- _Problem details_: This exercise requires an exact output of the listing, images omitted.

##### Information given

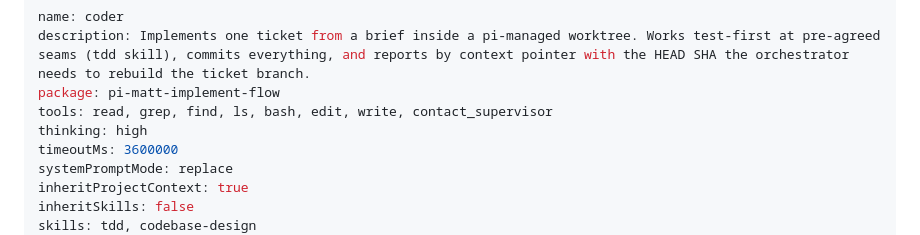
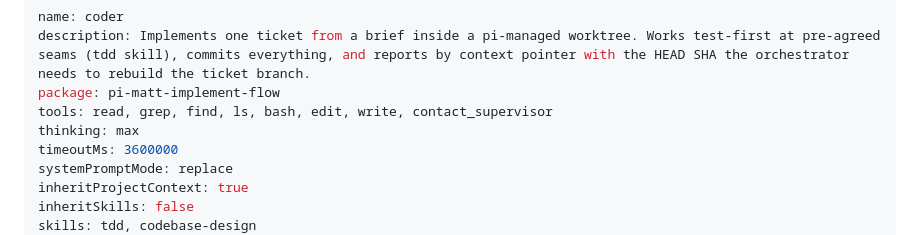
Before and after one commit to toomanyopenfiles/pi-matt-implement-flow, a Markdown page: agents/coder.md, the part around the change. Drawn GitHub-style.

Commit message:
coder: bump default thinking to max

```diff
--- a/agents/coder.md
+++ b/agents/coder.md
@@ -3,7 +3,7 @@ name: coder
 description: Implements one ticket from a brief inside a pi-managed worktree. Works test-first at pre-agreed seams (tdd skill), commits everything, and reports by context pointer with the HEAD SHA the orchestrator needs to rebuild the ticket branch.
 package: pi-matt-implement-flow
 tools: read, grep, find, ls, bash, edit, write, contact_supervisor
-thinking: high
+thinking: max
 timeoutMs: 3600000
 systemPromptMode: replace
 inheritProjectContext: true
```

##########

- _Answer section_:
Before and after one commit to toomanyopenfiles/pi-matt-implement-flow, a Markdown page: agents/coder.md, the part around the change. Drawn GitHub-style.

Commit message:
coder: bump default thinking to max

```diff
--- a/agents/coder.md
+++ b/agents/coder.md
@@ -3,7 +3,7 @@ name: coder
 description: Implements one ticket from a brief inside a pi-managed worktree. Works test-first at pre-agreed seams (tdd skill), commits everything, and reports by context pointer with the HEAD SHA the orchestrator needs to rebuild the ticket branch.
 package: pi-matt-implement-flow
 tools: read, grep, find, ls, bash, edit, write, contact_supervisor
-thinking: high
+thinking: max
 timeoutMs: 3600000
 systemPromptMode: replace
 inheritProjectContext: true
```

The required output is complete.